Slow Gardening isn’t lazy or passive – it actually involves doing more stuff, carefully selected to be productive without senseless, repetitive chores. By focusing on seasonal rhythms and local conditions, it helps the gardener get more from the garden while better appreciating how leisure time - and energy are spent.
More than mere tips for easy gardening, it’s more about thinking “long haul” and taking it easy. Life has lots of pressures - why include them in the garden?
Some ways of slowing down in the garden:
- Spread out your chores; do a little all alongs instead of overloading weekends.
- Stop planting like farmers, all at once; plant a little at a time when the season and weather are right. Plant raised beds and containers continually all year.
- Develop a long-term, relaxing garden pursuit such as bonsai or topiary, garden photography, growing cutfowers, collecting or hybridizing cultivars of a favorite plant, a manicured but small "hobby" lawn, composting, or beekeeping.
- Garden for all the senses – wind chimes are as important as nice fragrances.
- Right plant, right place - choose pest-resistant plants well-adapted to your local climate and soils, plant them well, and let them grow without being pushed. Try untested new plants in a small area to see how they grow for you.
- Have something in bloom every week, if not every day, of the year.
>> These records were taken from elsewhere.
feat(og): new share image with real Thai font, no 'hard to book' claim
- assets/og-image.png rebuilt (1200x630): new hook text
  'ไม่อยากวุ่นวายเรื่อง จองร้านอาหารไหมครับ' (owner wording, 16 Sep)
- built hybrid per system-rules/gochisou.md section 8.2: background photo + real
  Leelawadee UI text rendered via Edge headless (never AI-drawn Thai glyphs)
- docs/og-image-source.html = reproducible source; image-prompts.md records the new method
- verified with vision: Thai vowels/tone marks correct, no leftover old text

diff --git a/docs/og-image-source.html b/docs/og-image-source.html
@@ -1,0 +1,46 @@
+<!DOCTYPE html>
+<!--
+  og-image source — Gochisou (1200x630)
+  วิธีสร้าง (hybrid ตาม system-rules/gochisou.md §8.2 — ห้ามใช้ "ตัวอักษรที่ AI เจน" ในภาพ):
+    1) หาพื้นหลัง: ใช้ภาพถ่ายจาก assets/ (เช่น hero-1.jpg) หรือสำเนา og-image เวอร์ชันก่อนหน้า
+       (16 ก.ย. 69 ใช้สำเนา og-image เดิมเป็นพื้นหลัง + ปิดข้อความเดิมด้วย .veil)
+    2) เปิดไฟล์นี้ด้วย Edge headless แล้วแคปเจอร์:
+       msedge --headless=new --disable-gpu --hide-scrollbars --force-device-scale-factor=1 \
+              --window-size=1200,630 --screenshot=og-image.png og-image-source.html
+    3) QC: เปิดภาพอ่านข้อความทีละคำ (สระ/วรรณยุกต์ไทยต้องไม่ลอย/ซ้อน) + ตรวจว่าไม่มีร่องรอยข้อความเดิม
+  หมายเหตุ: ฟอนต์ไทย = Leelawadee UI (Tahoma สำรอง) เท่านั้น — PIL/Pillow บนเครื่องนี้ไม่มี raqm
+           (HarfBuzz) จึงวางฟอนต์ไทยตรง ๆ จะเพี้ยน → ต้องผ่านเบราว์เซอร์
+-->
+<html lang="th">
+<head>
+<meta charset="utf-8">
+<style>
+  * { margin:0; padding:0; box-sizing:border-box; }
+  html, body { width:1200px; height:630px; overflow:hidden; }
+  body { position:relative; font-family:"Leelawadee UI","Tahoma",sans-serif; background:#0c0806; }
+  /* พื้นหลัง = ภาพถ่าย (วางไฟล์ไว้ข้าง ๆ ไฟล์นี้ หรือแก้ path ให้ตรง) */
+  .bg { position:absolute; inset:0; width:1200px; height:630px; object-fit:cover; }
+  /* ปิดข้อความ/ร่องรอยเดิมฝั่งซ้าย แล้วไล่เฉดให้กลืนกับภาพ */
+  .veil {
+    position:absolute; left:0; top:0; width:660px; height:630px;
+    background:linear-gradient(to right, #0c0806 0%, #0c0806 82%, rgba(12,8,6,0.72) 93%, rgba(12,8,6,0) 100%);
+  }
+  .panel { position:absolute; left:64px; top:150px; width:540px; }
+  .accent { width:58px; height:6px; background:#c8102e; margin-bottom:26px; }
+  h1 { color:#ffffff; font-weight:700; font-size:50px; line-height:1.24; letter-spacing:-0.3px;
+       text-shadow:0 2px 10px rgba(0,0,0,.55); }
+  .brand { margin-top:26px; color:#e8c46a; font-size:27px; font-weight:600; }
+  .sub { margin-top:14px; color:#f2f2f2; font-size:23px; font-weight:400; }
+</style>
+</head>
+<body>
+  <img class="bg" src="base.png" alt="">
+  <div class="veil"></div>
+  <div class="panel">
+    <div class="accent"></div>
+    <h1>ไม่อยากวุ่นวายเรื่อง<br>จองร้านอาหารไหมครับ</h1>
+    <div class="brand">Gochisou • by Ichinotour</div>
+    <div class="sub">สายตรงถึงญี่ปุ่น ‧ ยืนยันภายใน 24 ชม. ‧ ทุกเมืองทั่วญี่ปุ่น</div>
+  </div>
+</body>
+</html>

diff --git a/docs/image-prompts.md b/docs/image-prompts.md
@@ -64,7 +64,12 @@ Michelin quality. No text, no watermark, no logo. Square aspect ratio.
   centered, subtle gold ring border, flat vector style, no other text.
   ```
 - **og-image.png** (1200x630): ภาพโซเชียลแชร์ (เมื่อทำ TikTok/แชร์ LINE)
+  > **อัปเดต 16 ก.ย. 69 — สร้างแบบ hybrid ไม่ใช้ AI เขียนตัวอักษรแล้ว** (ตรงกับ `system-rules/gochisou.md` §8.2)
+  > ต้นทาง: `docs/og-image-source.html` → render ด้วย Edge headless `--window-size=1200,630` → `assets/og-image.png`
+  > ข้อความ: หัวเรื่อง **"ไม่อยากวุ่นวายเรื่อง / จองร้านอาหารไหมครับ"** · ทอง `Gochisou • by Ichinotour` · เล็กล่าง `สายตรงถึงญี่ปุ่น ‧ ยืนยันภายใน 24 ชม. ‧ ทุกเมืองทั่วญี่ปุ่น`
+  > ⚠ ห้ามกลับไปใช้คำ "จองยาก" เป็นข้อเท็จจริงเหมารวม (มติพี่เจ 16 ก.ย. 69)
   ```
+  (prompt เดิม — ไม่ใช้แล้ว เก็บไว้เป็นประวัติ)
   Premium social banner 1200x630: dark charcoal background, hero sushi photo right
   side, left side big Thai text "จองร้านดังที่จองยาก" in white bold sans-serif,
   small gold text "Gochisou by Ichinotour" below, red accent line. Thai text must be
Include plants that bloom in the evening, and notice the moths that visit after dark.
- Carefully select and display sculpture or other garden art, for all-year inspiration. Have local artisans create art or working bits (gates, etc.)
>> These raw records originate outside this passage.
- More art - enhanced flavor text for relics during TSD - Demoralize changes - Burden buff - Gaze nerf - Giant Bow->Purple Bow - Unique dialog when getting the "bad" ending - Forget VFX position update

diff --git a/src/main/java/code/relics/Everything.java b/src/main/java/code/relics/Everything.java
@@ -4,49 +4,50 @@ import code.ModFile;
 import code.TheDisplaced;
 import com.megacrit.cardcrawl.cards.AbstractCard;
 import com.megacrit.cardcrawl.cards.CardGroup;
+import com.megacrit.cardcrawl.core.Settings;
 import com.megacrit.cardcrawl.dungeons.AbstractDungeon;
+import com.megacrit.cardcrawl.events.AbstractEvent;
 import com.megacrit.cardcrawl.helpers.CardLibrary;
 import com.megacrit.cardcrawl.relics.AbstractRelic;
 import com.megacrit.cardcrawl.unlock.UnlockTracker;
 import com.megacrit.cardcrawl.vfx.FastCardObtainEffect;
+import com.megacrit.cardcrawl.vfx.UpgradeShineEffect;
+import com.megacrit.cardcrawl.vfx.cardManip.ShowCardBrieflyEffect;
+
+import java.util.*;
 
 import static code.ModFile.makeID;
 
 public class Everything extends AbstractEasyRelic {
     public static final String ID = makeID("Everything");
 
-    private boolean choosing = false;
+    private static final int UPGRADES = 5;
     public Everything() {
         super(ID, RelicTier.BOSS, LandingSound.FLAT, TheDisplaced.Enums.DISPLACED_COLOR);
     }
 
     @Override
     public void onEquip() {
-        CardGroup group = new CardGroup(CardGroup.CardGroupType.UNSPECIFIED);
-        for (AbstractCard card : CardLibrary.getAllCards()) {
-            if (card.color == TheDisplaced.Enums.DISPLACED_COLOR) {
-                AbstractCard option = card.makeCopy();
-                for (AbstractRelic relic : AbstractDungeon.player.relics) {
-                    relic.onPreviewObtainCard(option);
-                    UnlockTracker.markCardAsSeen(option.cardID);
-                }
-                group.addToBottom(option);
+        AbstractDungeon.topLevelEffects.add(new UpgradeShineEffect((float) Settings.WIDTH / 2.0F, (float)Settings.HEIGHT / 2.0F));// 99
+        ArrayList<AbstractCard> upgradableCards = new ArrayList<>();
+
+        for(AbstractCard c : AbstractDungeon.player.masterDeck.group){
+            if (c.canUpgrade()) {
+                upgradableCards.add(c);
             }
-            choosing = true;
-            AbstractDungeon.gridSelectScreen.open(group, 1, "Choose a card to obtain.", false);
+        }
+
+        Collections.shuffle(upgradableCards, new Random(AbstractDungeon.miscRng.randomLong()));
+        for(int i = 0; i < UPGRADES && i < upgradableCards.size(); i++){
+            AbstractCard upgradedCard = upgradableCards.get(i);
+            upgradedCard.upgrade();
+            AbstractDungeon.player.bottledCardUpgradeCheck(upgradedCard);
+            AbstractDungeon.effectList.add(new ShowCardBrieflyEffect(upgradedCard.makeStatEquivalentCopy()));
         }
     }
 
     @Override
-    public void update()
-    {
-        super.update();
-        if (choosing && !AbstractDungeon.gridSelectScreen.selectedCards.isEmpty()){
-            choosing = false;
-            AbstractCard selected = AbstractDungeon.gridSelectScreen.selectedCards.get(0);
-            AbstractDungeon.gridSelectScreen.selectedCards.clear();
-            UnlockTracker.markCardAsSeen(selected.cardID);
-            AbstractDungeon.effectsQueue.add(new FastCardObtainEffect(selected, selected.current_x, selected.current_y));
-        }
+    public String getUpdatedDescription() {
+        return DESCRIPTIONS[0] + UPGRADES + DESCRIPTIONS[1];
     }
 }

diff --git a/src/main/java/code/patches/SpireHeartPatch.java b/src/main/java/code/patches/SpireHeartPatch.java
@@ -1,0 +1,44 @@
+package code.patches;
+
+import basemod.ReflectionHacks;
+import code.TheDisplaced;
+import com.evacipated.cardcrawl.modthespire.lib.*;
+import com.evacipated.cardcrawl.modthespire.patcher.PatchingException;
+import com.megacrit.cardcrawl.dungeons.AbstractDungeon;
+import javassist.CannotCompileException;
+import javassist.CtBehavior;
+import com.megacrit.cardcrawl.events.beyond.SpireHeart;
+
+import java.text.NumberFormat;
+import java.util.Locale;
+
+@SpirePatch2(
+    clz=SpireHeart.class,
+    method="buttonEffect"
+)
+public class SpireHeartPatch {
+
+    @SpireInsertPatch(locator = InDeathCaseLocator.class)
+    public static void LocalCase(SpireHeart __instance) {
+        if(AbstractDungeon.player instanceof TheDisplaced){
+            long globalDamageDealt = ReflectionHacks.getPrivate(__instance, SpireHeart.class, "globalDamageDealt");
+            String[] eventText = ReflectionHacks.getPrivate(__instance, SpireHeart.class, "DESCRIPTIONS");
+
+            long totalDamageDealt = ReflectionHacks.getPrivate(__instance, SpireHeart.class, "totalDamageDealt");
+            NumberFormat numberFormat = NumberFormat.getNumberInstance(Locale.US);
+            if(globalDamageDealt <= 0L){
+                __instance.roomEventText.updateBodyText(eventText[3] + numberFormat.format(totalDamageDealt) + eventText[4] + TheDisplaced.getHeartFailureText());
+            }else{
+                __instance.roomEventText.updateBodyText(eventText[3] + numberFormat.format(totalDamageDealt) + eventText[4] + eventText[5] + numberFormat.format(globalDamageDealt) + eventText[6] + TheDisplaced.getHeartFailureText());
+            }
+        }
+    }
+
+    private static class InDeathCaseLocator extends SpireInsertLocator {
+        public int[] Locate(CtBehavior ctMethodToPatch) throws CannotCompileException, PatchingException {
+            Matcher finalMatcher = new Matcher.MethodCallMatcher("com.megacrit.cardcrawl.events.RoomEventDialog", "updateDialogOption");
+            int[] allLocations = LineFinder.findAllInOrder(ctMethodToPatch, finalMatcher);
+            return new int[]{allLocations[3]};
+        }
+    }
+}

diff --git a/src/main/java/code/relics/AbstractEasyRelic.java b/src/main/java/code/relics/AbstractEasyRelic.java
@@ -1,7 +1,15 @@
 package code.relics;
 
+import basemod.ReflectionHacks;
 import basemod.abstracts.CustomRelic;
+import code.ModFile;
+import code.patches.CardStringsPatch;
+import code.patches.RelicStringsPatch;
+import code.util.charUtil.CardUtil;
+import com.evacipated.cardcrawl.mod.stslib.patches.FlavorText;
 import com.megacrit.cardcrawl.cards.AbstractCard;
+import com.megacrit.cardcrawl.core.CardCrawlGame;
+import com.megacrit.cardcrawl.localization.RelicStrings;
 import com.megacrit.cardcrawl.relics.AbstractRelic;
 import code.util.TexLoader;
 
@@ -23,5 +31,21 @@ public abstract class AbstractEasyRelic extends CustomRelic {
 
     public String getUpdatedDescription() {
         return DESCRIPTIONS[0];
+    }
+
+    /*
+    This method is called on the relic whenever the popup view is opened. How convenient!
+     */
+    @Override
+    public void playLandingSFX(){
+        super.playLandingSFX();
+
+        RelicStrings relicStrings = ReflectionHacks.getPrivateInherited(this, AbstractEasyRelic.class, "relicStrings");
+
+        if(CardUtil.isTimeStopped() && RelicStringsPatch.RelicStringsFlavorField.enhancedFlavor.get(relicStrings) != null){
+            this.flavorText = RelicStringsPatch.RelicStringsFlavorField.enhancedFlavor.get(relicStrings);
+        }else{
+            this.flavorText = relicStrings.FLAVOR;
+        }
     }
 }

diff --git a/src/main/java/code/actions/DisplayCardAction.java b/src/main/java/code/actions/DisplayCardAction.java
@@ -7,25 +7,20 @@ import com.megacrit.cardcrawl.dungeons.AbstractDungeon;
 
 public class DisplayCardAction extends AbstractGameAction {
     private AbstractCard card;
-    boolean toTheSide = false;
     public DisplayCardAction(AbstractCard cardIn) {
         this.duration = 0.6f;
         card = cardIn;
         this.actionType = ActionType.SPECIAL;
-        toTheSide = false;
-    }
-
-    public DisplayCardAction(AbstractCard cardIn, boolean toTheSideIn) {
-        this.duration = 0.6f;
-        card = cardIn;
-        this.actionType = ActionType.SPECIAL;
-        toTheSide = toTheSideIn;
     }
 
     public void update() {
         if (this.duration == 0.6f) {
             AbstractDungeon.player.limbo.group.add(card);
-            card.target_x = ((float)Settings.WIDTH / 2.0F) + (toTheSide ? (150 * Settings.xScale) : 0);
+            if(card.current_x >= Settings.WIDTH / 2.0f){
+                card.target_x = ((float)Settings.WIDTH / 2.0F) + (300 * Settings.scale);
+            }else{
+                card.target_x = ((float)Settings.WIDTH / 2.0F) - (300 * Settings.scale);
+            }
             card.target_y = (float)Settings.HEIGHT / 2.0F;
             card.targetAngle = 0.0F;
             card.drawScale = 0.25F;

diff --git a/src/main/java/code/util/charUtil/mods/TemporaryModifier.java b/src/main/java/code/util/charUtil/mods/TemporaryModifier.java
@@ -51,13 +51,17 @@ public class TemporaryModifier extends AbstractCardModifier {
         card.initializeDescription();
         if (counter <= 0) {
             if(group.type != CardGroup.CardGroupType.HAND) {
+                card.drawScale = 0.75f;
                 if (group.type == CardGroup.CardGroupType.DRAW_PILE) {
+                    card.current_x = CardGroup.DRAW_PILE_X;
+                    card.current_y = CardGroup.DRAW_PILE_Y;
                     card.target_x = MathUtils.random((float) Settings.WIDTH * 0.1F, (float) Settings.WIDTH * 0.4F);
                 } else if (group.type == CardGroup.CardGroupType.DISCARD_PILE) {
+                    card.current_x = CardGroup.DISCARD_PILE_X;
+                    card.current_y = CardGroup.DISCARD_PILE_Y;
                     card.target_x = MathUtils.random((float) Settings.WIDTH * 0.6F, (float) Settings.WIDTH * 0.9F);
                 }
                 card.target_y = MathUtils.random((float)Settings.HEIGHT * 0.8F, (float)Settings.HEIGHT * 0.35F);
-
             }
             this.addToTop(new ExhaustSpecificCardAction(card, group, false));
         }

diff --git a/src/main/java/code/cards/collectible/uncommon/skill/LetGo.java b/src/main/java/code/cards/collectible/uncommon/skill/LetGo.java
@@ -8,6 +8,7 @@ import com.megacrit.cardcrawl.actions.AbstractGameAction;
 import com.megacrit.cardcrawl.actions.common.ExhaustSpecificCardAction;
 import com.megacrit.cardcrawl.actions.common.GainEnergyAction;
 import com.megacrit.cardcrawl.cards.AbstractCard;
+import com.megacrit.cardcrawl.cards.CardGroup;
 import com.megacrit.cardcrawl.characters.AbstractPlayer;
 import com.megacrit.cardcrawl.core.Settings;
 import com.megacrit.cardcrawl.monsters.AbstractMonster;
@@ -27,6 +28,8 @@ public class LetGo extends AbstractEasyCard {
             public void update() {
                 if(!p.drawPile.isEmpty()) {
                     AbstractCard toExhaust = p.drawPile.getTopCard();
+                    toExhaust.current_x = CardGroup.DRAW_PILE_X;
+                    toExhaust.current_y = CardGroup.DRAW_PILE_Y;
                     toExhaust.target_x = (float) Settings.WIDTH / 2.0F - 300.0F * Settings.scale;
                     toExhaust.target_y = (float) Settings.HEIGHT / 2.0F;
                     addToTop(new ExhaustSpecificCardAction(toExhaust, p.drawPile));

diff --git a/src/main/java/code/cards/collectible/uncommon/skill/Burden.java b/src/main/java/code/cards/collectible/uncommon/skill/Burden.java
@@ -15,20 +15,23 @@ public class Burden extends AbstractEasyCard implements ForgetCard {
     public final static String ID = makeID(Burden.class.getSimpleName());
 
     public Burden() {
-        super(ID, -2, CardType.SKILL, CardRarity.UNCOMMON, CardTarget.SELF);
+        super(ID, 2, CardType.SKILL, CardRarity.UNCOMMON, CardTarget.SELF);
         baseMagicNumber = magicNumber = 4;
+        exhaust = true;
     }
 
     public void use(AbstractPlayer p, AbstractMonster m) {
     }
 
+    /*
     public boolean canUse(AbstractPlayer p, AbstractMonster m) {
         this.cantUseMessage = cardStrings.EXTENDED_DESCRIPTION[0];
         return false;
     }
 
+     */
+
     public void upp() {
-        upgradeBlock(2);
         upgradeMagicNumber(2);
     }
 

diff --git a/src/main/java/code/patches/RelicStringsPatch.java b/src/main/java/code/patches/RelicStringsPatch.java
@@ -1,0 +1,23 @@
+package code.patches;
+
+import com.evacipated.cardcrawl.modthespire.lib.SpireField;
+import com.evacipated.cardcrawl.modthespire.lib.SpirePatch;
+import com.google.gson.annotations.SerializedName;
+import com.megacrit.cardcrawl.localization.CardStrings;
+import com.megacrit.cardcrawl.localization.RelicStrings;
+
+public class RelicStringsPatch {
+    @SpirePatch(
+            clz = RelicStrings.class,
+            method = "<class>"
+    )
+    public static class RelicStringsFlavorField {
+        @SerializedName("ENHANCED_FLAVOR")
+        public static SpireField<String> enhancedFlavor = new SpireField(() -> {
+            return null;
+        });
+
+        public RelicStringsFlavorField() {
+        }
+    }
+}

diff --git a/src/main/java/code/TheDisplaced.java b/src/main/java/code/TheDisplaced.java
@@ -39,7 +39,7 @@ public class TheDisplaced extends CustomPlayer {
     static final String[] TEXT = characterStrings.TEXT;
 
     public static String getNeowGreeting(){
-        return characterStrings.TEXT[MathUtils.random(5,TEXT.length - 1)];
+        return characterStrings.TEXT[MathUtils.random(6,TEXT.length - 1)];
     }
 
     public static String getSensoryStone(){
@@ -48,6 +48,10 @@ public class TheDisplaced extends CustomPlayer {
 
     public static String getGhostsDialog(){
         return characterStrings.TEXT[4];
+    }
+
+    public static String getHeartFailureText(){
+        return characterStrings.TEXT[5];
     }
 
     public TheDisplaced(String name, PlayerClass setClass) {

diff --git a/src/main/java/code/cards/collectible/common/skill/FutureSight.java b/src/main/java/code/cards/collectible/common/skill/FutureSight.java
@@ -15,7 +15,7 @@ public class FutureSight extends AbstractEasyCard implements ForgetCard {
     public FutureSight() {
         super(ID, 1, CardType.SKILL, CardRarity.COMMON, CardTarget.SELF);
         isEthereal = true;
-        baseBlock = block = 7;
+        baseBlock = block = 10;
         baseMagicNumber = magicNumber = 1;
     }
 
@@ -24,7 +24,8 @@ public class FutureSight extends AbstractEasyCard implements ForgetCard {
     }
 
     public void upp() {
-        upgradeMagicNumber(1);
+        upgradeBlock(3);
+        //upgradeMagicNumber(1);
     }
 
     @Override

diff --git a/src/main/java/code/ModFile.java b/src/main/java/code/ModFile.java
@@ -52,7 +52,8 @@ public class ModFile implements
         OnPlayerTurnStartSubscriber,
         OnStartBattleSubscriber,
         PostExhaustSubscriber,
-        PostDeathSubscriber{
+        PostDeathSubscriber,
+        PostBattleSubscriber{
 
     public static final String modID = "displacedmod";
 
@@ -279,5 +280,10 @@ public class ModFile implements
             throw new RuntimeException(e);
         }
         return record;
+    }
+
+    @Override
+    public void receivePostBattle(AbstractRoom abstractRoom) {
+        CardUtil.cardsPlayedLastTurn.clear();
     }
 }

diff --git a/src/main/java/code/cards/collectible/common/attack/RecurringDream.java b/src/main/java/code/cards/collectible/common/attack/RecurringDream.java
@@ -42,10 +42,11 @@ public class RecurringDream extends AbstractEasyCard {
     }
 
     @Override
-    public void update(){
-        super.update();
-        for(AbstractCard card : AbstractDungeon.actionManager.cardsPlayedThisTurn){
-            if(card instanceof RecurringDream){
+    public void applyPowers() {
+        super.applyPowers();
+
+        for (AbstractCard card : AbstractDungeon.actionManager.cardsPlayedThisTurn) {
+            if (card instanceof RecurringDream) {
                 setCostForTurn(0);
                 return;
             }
- Grow your own – propagate enough plants for you and friends or neighbors.
- Grow your own fruit. Dry some or make preserves to share with others.
- Lose some of the lawn, making it smaler and neater, with edges and corners easier to mow with less backing up. Lighten up on fertilizers and pesticides, enjoy a few wildflowers. Let a small area become a "meadow" lawn.
- Let some hedges grow informally, instead of keeping everything tightly sheared. Or create a hedgerow with mixed plants and wildlife.
- Design your landscape for people-comfort. Include all-weather seating, dry paving, shade in the summer, and wind protection in the winter.
- Install a fire pit and waterfall, and use them as part-time relief from television.
- When practical, use quiet hand tools over noisy power equipment. Keep digging and cutting tools sharp and efficient.
- Get personal with your weather - use a rain gauge and outdoor thermometer.
- Enjoy and put the sun to work - hang a clothesline, make sun tea.
- Garden to encourage year-round wildlife. Include a well-stocked bird feeder.
- Compost - or just a neat leaf pile, letting it work on its own schedule.
- Take it easy on vacation - visit public botanic gardens, and walk around older neighborhoods to savor what is grown locally by hands-on gardeners.
- Shop at a farmer’s market for in-season, locally-grown produce.
- Take advantage of area garden lectures, seminars, and shows.
- Browse good gardening sites on the Internet. Check out recommended links.
- Ponder the mysteries of the universe in the microcosm of your own back yard.
- Keep a garden journal, including online with digital photographs.
- Share relaxing garden techniques and easy, rewarding plants with children.
Do better. As Steve Bender, senior garden editor for Southern Living magazine says, “Maybe you can’t change the whole world. But by slightly modifying the way you garden, you can change your own back yard. And that’s a start.”